In 2016, the company - run and set up by Julien Vaissieres - was awarded the Retail Star award by global e-commerce store Etsy. Julien decided to establish the studio at Containerville two years after launching the business from a tiny workshop at the back of his house.
Walking into the ground-floor container, you can hear the gentle hum of the 3D printers at work, and an assortment of brightly coloured pens and hexagonal lamps line the shelves.
“I trained as an architect and spent years sitting behind an office desk, but I just wanted to make stuff,” explains Julien.
“So I decided to buy my own 3D printer and started making small products from home. They were just for family and friends at first, but then I began selling them at markets and online through sites like Etsy.”
The fledgling business soon outgrew his home workshop, so he decided to move the 3D printer to Machines Room, a community of east London designers and artists based in a warehouse on Vyner Street. However, after the rent doubled, Machines Room moved across the road to Containerville - and Julien followed suit.
“We moved within three weeks and luckily it was very simple, with all amenities already in place at Containerville,” Julien says.
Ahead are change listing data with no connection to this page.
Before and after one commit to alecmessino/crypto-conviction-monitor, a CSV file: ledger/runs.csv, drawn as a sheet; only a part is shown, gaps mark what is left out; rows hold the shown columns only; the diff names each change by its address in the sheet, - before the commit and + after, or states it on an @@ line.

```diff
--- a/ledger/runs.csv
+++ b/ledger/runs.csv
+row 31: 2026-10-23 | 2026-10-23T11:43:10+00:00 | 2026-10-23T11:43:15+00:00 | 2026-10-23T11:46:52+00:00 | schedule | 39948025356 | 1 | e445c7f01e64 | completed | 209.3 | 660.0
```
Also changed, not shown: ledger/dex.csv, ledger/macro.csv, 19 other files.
“It’s great that we now have our own self-contained space for when you need to focus, while still being able to interact and share tools with the other makers at Machines Room next door.”
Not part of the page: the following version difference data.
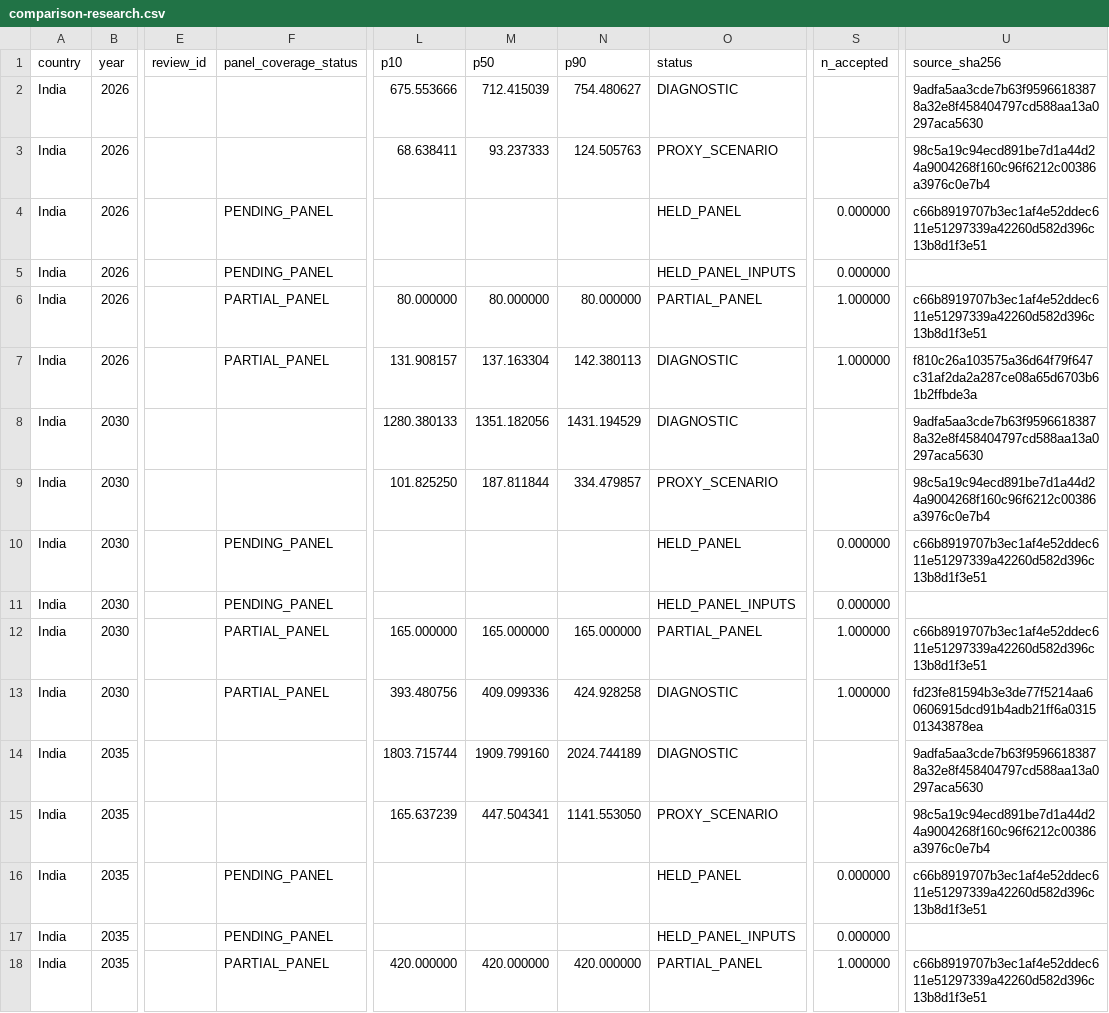
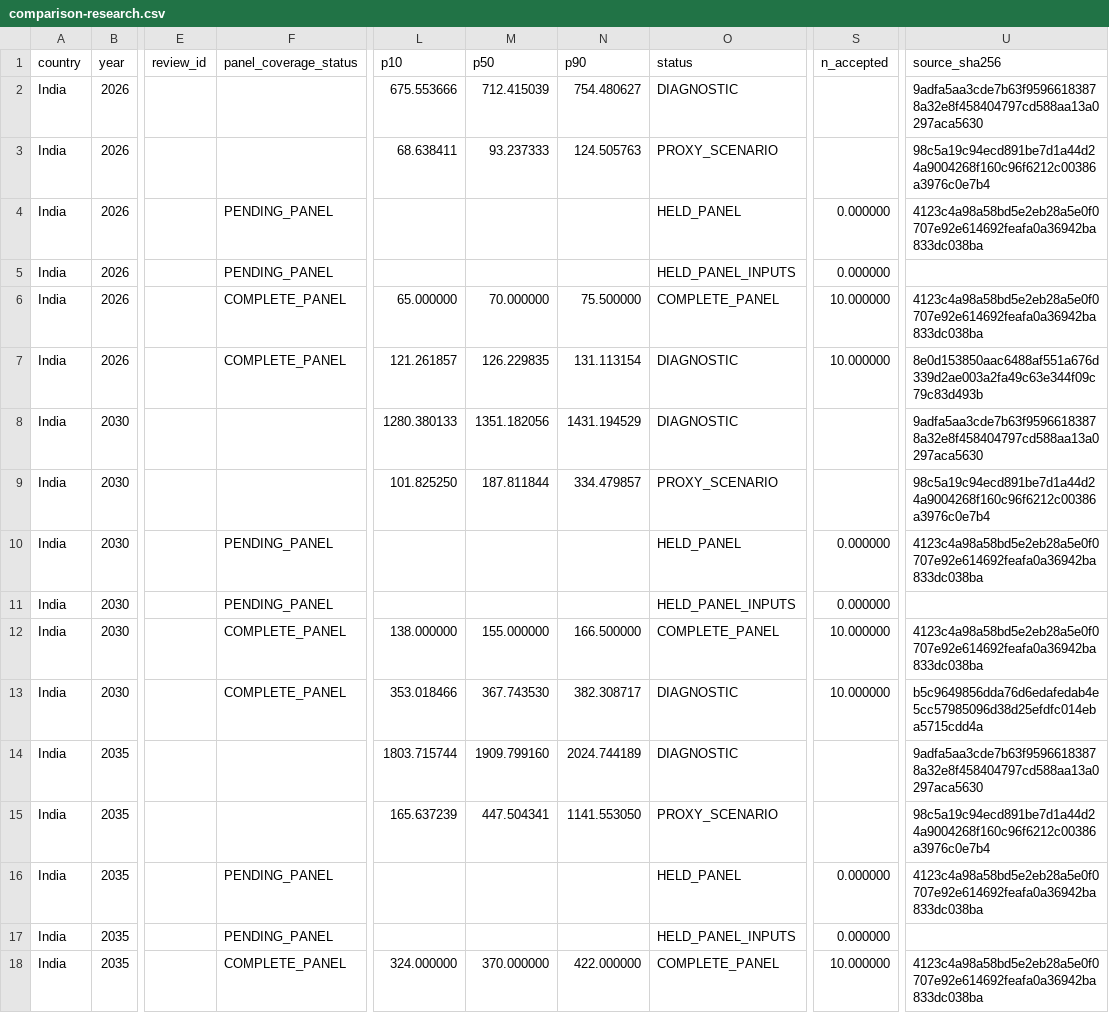
Before and after one commit to Omarzaf/sentient-futures-research, a CSV file: research/household-demand/synthetic/outputs/comparison-research.csv, drawn as a sheet; only a part is shown, gaps mark what is left out; the diff covers the shown part only; the diff names each change by its address in the sheet, - before the commit and + after, or states it on an @@ line.

```diff
--- a/research/household-demand/synthetic/outputs/comparison-research.csv
+++ b/research/household-demand/synthetic/outputs/comparison-research.csv
-U4 (source_sha256): c66b8919707b3ec1af4e52ddec611e51297339a42260d582d396c13b8d1f3e51
+U4 (source_sha256): 4123c4a98a58bd5e2eb28a5e0f0707e92e614692feafa0a36942ba833dc038ba
-F6:F7 (panel_coverage_status): PARTIAL_PANEL
+F6:F7 (panel_coverage_status): COMPLETE_PANEL
-L6 (p10): 80.000000
+L6 (p10): 65.000000
-M6 (p50): 80.000000
+M6 (p50): 70.000000
-N6 (p90): 80.000000
+N6 (p90): 75.500000
-O6 (status): PARTIAL_PANEL
+O6 (status): COMPLETE_PANEL
-S6:S7 (n_accepted): 1.000000
+S6:S7 (n_accepted): 10.000000
-U6 (source_sha256): c66b8919707b3ec1af4e52ddec611e51297339a42260d582d396c13b8d1f3e51
+U6 (source_sha256): 4123c4a98a58bd5e2eb28a5e0f0707e92e614692feafa0a36942ba833dc038ba
-L7 (p10): 131.908157
+L7 (p10): 121.261857
-M7 (p50): 137.163304
+M7 (p50): 126.229835
-N7 (p90): 142.380113
+N7 (p90): 131.113154
-U7 (source_sha256): f810c26a103575a36d64f79f647c31af2da2a287ce08a65d6703b61b2ffbde3a
+U7 (source_sha256): 8e0d153850aac6488af551a676d339d2ae003a2fa49c63e344f09c79c83d493b
-U10 (source_sha256): c66b8919707b3ec1af4e52ddec611e51297339a42260d582d396c13b8d1f3e51
+U10 (source_sha256): 4123c4a98a58bd5e2eb28a5e0f0707e92e614692feafa0a36942ba833dc038ba
-F12:F13 (panel_coverage_status): PARTIAL_PANEL
+F12:F13 (panel_coverage_status): COMPLETE_PANEL
-L12 (p10): 165.000000
+L12 (p10): 138.000000
-M12 (p50): 165.000000
+M12 (p50): 155.000000
-N12 (p90): 165.000000
+N12 (p90): 166.500000
-O12 (status): PARTIAL_PANEL
+O12 (status): COMPLETE_PANEL
-S12:S13 (n_accepted): 1.000000
+S12:S13 (n_accepted): 10.000000
-U12 (source_sha256): c66b8919707b3ec1af4e52ddec611e51297339a42260d582d396c13b8d1f3e51
+U12 (source_sha256): 4123c4a98a58bd5e2eb28a5e0f0707e92e614692feafa0a36942ba833dc038ba
-L13 (p10): 393.480756
+L13 (p10): 353.018466
-M13 (p50): 409.099336
+M13 (p50): 367.743530
-N13 (p90): 424.928258
+N13 (p90): 382.308717
-U13 (source_sha256): fd23fe81594b3e3de77f5214aa60606915dcd91b4adb21ff6a031501343878ea
+U13 (source_sha256): b5c9649856dda76d6edafedab4e5cc57985096d38d25efdfc014eba5715cdd4a
-U16 (source_sha256): c66b8919707b3ec1af4e52ddec611e51297339a42260d582d396c13b8d1f3e51
+U16 (source_sha256): 4123c4a98a58bd5e2eb28a5e0f0707e92e614692feafa0a36942ba833dc038ba
-F18 (panel_coverage_status): PARTIAL_PANEL
+F18 (panel_coverage_status): COMPLETE_PANEL
-L18 (p10): 420.000000
+L18 (p10): 324.000000
-M18 (p50): 420.000000
+M18 (p50): 370.000000
-N18 (p90): 420.000000
+N18 (p90): 422.000000
-O18 (status): PARTIAL_PANEL
+O18 (status): COMPLETE_PANEL
-S18 (n_accepted): 1.000000
+S18 (n_accepted): 10.000000
-U18 (source_sha256): c66b8919707b3ec1af4e52ddec611e51297339a42260d582d396c13b8d1f3e51
+U18 (source_sha256): 4123c4a98a58bd5e2eb28a5e0f0707e92e614692feafa0a36942ba833dc038ba
```
Also changed, not shown: 57 edited cells elsewhere in this file, research/household-demand/outputs/comparison.csv, 20 other files.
Once Julien had relocated, he launched Batch.Works as a company and began working there full-time, dropping his role as a part-time architect.
He says the unit is a “perfect match” for the 3D printing business.
“We are a micro-factory and we believe in distributed manufacturing so shipping containers are the dream space for us. Eventually, we hope to replicate the container in other cities, so we can manufacture our products locally in other places too. And if we wanted to expand the site here, we could always get a second container. It’s very scaleable - you don’t have to suddenly go from 26 square metres to 100.
That’s the thing with Containerville - it’s like Lego.”
Julien also highlights the community spirit at the site - interacting with other creative businesses.
“Having all these different businesses around is really inspiring and there are lots of communal spaces around to share with people,” he says. “It’s often very useful too. Who needs Amazon Prime when you can source what you need right here?”
The canal-side location is another highlight.
“Before we set up here, I would always pass by the containers on my way to Broadway Market and think ‘What awesome offices’. It’s a bonus too that they’re next to these amazing gas holders - you couldn’t be any closer.”
Julien enjoys cycling to work each morning by the canal through Victoria Park.
If you’d like to know more about Batch.Works, take a look at: https://batch.works/